Research from the University of Cambridge and
the British Heart Foundation published in the Lancet now recommend that our safe limit is five pints of beer or five 175 ml glasses of wine a week. Rather amusingly Tanya Gold, a Saturday columnist, wrote an article the following day entitled “I
would gladly give up two years of life for that extra drink”. A difficult one! Let’s hope the researchers have got it wrong.
The Pub versus the Coffee Shop
According to an article in Waitrose Weekend there could be more coffee shops than pubs by 2030. Research for the London Coffee Festival found
there are 21 coffee shops opening a week in Britain and 25 pubs closing.
Over £10K for a shot of Cognac
The Daily Mail reported that a 40 ml serving of Rome de Bellegarde cognac sold for a record price of £10,014 in a British bar.
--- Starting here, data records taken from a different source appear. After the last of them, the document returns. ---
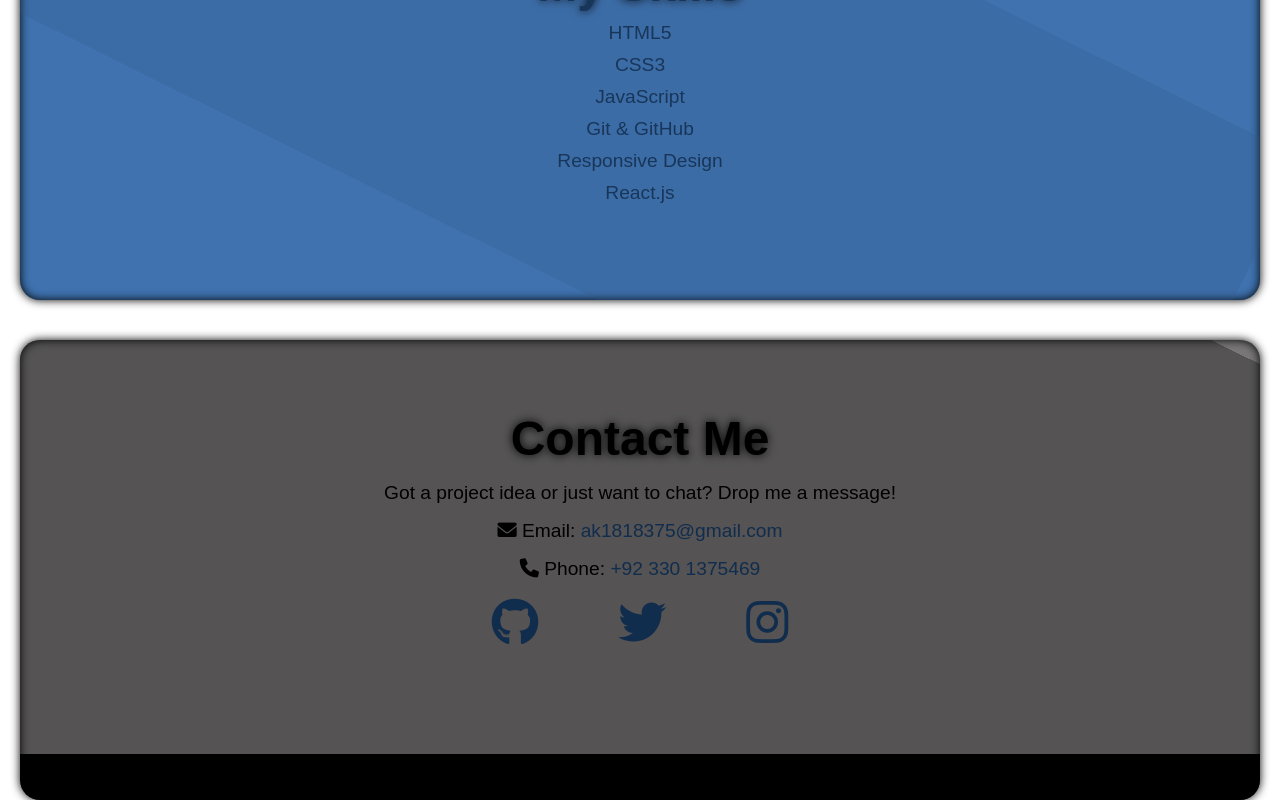
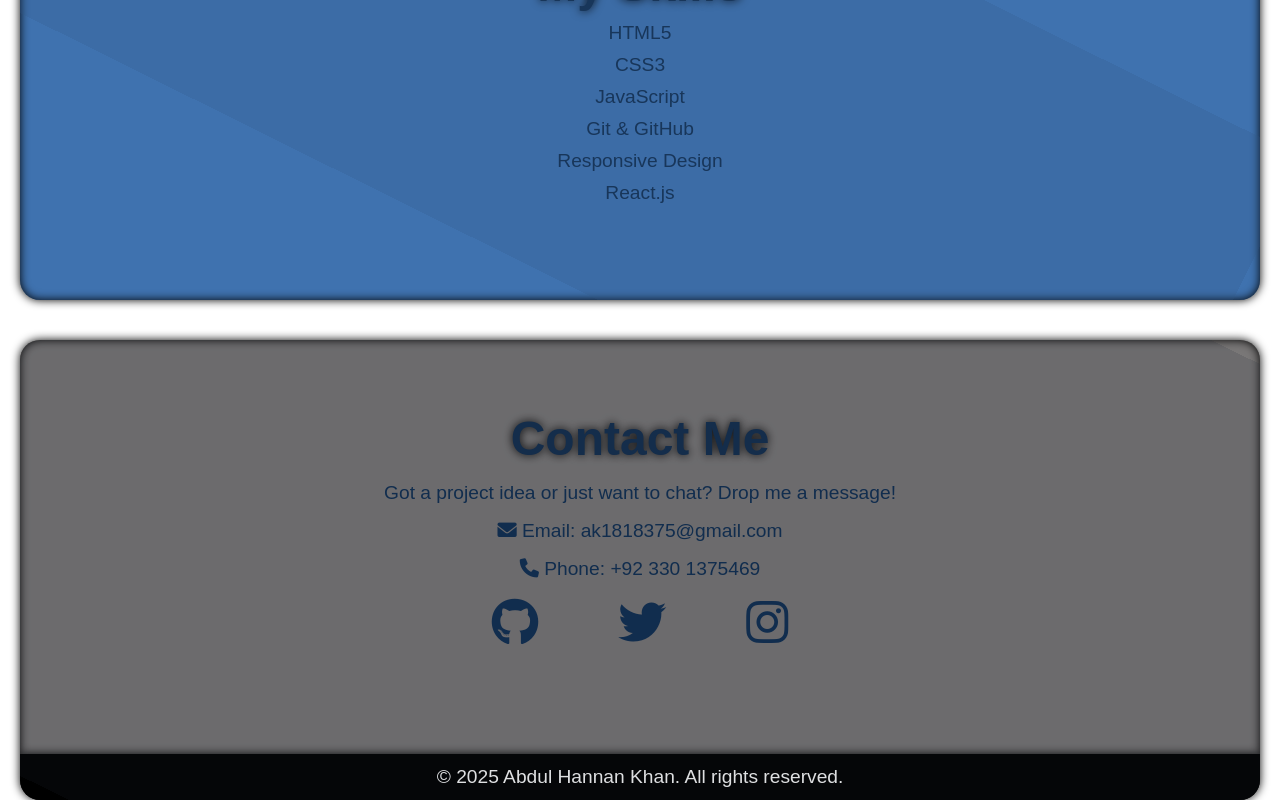
Before and after one commit to Hannankhan203/My-React-Portfolio, a React (Create React App) app: page / in a window 1280 px wide. Shown: the part 3640-4440 px from the top of the page. Built offline with nearby package versions, Linux system fonts and the light colour scheme.

Commit message:
Added darkmode in Contact Section

```diff
--- a/src/App.css
+++ b/src/App.css
@@ -469,7 +469,6 @@ label input:checked ~ .botn {
   /* padding: 10px; */
   border-radius: 20px;
   box-shadow: 0 0 10px #000, inset 0 0 10px #000;
-  background-color: #797777;
   display: flex;
   flex-direction: column;
   justify-content: center;
@@ -486,7 +485,6 @@ label input:checked ~ .botn {
   width: 200%;
   height: 200%;
   position: absolute;
-  background-color: #000;
   animation: spin 6s infinite linear;
   opacity: 0.3;
 }
@@ -503,13 +501,14 @@ label input:checked ~ .botn {
   z-index: 10;
 }
 
-.mail a, .phone a {
+.mail a,
+.phone a {
   /* border: 2px solid black; */
-  color: #112d4e;
   text-decoration: none;
 }
 
-.mail a:hover, .phone a:hover {
+.mail a:hover,
+.phone a:hover {
   text-decoration: underline;
 }
 
@@ -525,18 +524,12 @@ label input:checked ~ .botn {
 
 .socials a {
   /* border: 2px solid black; */
-  color: #112d4e;
   text-decoration: none;
   transition: 0.3s;
 }
 
-.socials a:hover {
-  color: #f9a826;
-}
-
 .copyright {
   font-size: 1.2rem;
-  background-color: black;
   width: 100%;
   border-bottom-left-radius: 20px;
   border-bottom-right-radius: 20px;
@@ -544,4 +537,5 @@ label input:checked ~ .botn {
   display: flex;
   justify-content: center;
   align-items: center;
+  box-shadow: 0 0 10px #000, inset 0 0 10px #000;
 }
--- a/src/components/Contact.jsx
+++ b/src/components/Contact.jsx
@@ -1,10 +1,10 @@
 import React from "react";
 import "../Font Awesome/css/all.css";
 
-function Contact() {
+function Contact({ darkMode }) {
   return (
     <footer id="Contact">
-      <div className="contact-section">
+      <div className={`contact-section ${darkMode ? "dark-mode" : "light-mode"}`}>
         <div className="upper-section">
           <h2 className="contact-heading">Contact Me</h2>
           <p className="contact-p">
@@ -12,25 +12,25 @@ function Contact() {
           </p>
           <p className="mail">
             <i className="fas fa-envelope"></i> Email:{" "}
-            <a href="mailto:ak1818375@gmail.com">ak1818375@gmail.com</a>
+            <a href="mailto:ak1818375@gmail.com" className={darkMode ? "dark-mode" : "light-mode"}>ak1818375@gmail.com</a>
           </p>
           <p className="phone">
             <i className="fas fa-phone"></i> Phone:{" "}
-            <a href="tel:+923301375469">+92 330 1375469</a>
+            <a href="tel:+923301375469" className={darkMode ? "dark-mode" : "light-mode"}>+92 330 1375469</a>
           </p>
           <div className="socials">
-            <a href="https://github.com/Hannankhan203" target='_blank' rel="noreferrer">
+            <a href="https://github.com/Hannankhan203" target='_blank' rel="noreferrer" className={darkMode ? "dark-mode" : "light-mode"}>
               <i className="fab fa-github"></i>
             </a>
-            <a href="https://x.com/Hannankhan203" target='_blank' rel="noreferrer">
+            <a href="https://x.com/Hannankhan203" target='_blank' rel="noreferrer" className={darkMode ? "dark-mode" : "light-mode"}>
               <i className="fab fa-twitter"></i>
             </a>
-            <a href="https://www.instagram.com/hannannnkhann/" target='_blank' rel="noreferrer">
+            <a href="https://www.instagram.com/hannannnkhann/" target='_blank' rel="noreferrer" className={darkMode ? "dark-mode" : "light-mode"}>
               <i className="fab fa-instagram"></i>
             </a>
           </div>
         </div>
-        <p className="copyright">
+        <p className={`copyright ${darkMode ? "dark-mode" : "light-mode"}`}>
           &copy; {new Date().getFullYear()} Abdul Hannan Khan. All rights
           reserved.
         </p>
--- a/src/components/color.css
+++ b/src/components/color.css
@@ -360,56 +360,68 @@ label .botn.dark-mode::after {
 
 /* Contact Section */
 
-.contact .contact-background.light-mode {
+.contact-section.light-mode {
   transition: 0.5s;
+  color: #112d4e;
   background-color: #797777;
 }
 
-.contact .contact-background.dark-mode {
+.contact-section.dark-mode {
   transition: 0.5s;
+  color: #f4f4f4;
   background-color: #252836;
 }
 
-.contact .contact-background .contact-info .icons .icon-link .icon.light-mode {
+.contact-section.light-mode::before {
+  transition: 0.5s;
+  background-color: rgba(37, 40, 54, 0.5);
+}
+
+.contact-section.dark-mode::before {
+  transition: 0.5s;
+  background-color: rgba(121, 119, 119, 0.5);
+}
+
+.mail a.light-mode,
+.phone a.light-mode {
   color: #112d4e;
+  transition: 0.3s;
+}
+
+.mail a.dark-mode,
+.phone a.dark-mode {
+  transition: 0.3s;
+  color: #f4f4f4;
+}
+
+.socials a.light-mode {
+  color: #112d4e;
+  transition: 0.3s;
+}
+
+.socials a.dark-mode {
+  transition: 0.3s;
+  color: #f4f4f4;
+}
+
+.socials a.light-mode:hover {
+  color: #f9a826;
   transition: 0.5s;
 }
 
-.contact .contact-background .contact-info .icons .icon-link .icon.dark-mode {
-  color: #f5f5f5;
+.socials a.dark-mode:hover {
+  transition: 0.5s;
+  color: #ffd700;
+}
+
+.copyright.light-mode {
+    background-color: #000;
+    color: #fff;
   transition: 0.5s;
 }
 
-.contact
-  .contact-background
-  .contact-info
-  .icons
-  .icon-link
-  .icon.light-mode:hover {
+.copyright.dark-mode {
+    background-color: #fff;
+    color: #112d4e;
   transition: 0.5s;
-  background-color: #f9a826;
 }
-
-.contact
-  .contact-background
-  .contact-info
-  .icons
-  .icon-link
-  .icon.dark-mode:hover {
-  transition: 0.5s;
-  background-color: #ffd700;
-}
-
-.contact .contact-background .contact-info .icons .icon-link .icon:active {
-  transform: scale(0.9);
-}
-
-.contact .contact-background .copyright.light-mode {
-  transition: 0.5s;
-  background-color: #000;
-}
-
-.contact .contact-background .copyright.dark-mode {
-  transition: 0.5s;
-  background-color: #1e1e2f;
-}
```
It was a first blend created by French winemaker,
Jean Fillioux, in 1894. The previous record was set in Hong Kong in 2016 at a mere £7,012!
Scientists have cracked the Rose’s DNA Code
In a few years time it should be possible to engineer a highly scented and even redder rose (Daily Telegraph). We all know that the better the scent, the better the wine or dessert.
Perhaps we will soon be producing winning rose petal wines or an even tastier strawberry and rose tart (July 2012 newsletter). MEMBERS let me know if you would like a back copy.